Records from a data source
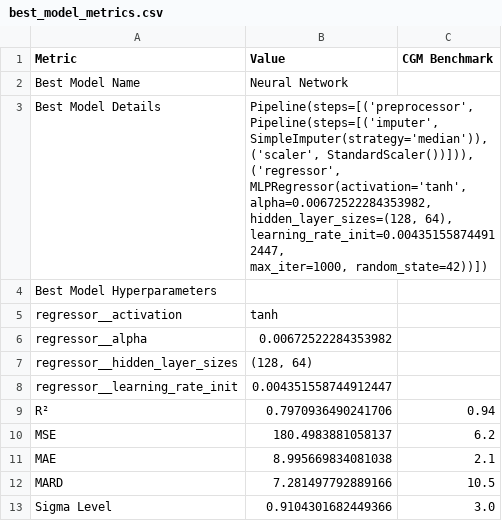
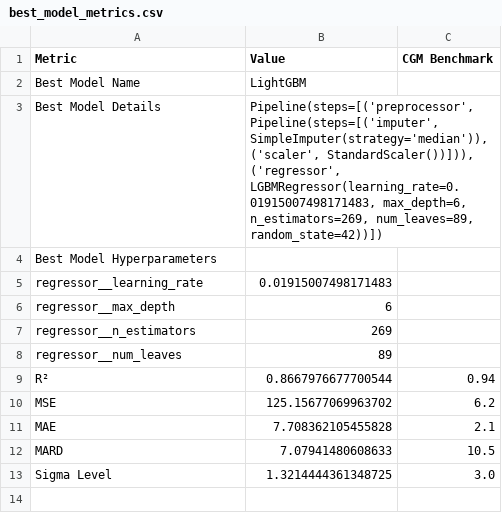
Before and after one commit to jtb21091/EyeBloodGlucose, a CSV file: best_model_metrics.csv, drawn as a sheet.

```diff
--- a/best_model_metrics.csv
+++ b/best_model_metrics.csv
@@ -1,20 +1,19 @@
 Metric,Value,CGM Benchmark
-Best Model Name,Neural Network,
-Best Model Details,"Pipeline(steps=[('preprocessor',
-                 Pipeline(steps=[('imputer', SimpleImputer(strategy='median')),
-                                 ('scaler', StandardScaler())])),
-                ('regressor',
-                 MLPRegressor(activation='tanh', alpha=0.00672522284353982,
-                              hidden_layer_sizes=(128, 64),
-                              learning_rate_init=0.004351558744912447,
-                              max_iter=1000, random_state=42))])",
+Best Model Name,LightGBM,
+Best Model Details,"Pipeline(steps=[('preprocessor',
+                 Pipeline(steps=[('imputer', SimpleImputer(strategy='median')),
+                                 ('scaler', StandardScaler())])),
+                ('regressor',
+                 LGBMRegressor(learning_rate=0.01915007498171483, max_depth=6,
+                               n_estimators=269, num_leaves=89,
+                               random_state=42))])",
 Best Model Hyperparameters,,
-  regressor__activation,tanh,
-  regressor__alpha,0.00672522284353982,
-  regressor__hidden_layer_sizes,"(128, 64)",
-  regressor__learning_rate_init,0.004351558744912447,
-R²,0.7970936490241706,0.94
-MSE,180.4983881058137,6.2
-MAE,8.995669834081038,2.1
-MARD,7.281497792889166,10.5
-Sigma Level,0.9104301682449366,3.0
+  regressor__learning_rate,0.01915007498171483,
+  regressor__max_depth,6,
+  regressor__n_estimators,269,
+  regressor__num_leaves,89,
+R²,0.8667976677700544,0.94
+MSE,125.15677069963702,6.2
+MAE,7.708362105455828,2.1
+MARD,7.07941480608633,10.5
+Sigma Level,1.3214444361348725,3.0
```
Also changed, not shown: 6 other files.
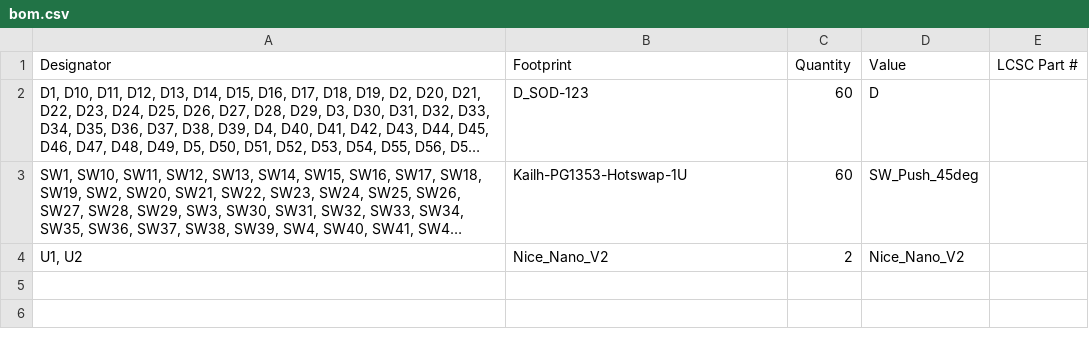
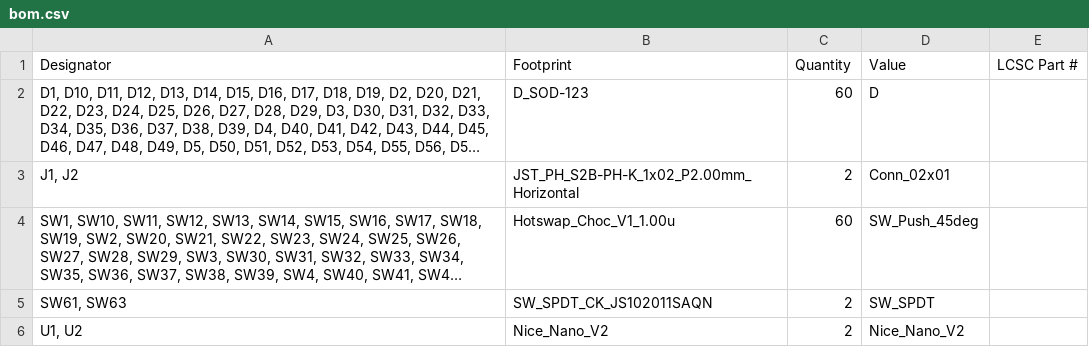
Before and after one commit to mannireis/splitly, a CSV file: production/bom.csv, drawn as a sheet; long unchanged cells end in …; addresses are those after the commit; the diff names each change by its address in the sheet, - before the commit and + after, or states it on an @@ line.

```diff
--- a/production/bom.csv
+++ b/production/bom.csv
+row 3: J1, J2 | JST_PH_S2B-PH-K_1x02_P2.00mm_Horizontal | 2 | Conn_02x01
-B4 (Footprint): Kailh-PG1353-Hotswap-1U
+B4 (Footprint): Hotswap_Choc_V1_1.00u
+row 5: SW61, SW63 | SW_SPDT_CK_JS102011SAQN | 2 | SW_SPDT
```
Also changed, not shown: production/designators.csv, production/positions.csv, 22 other files.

**Goal of the exercise:**
The answer must consist of every line from the entries above that contains the string "shown".

**Result of the task:**
Also changed, not shown: 6 other files.
Also changed, not shown: production/designators.csv, production/positions.csv, 22 other files.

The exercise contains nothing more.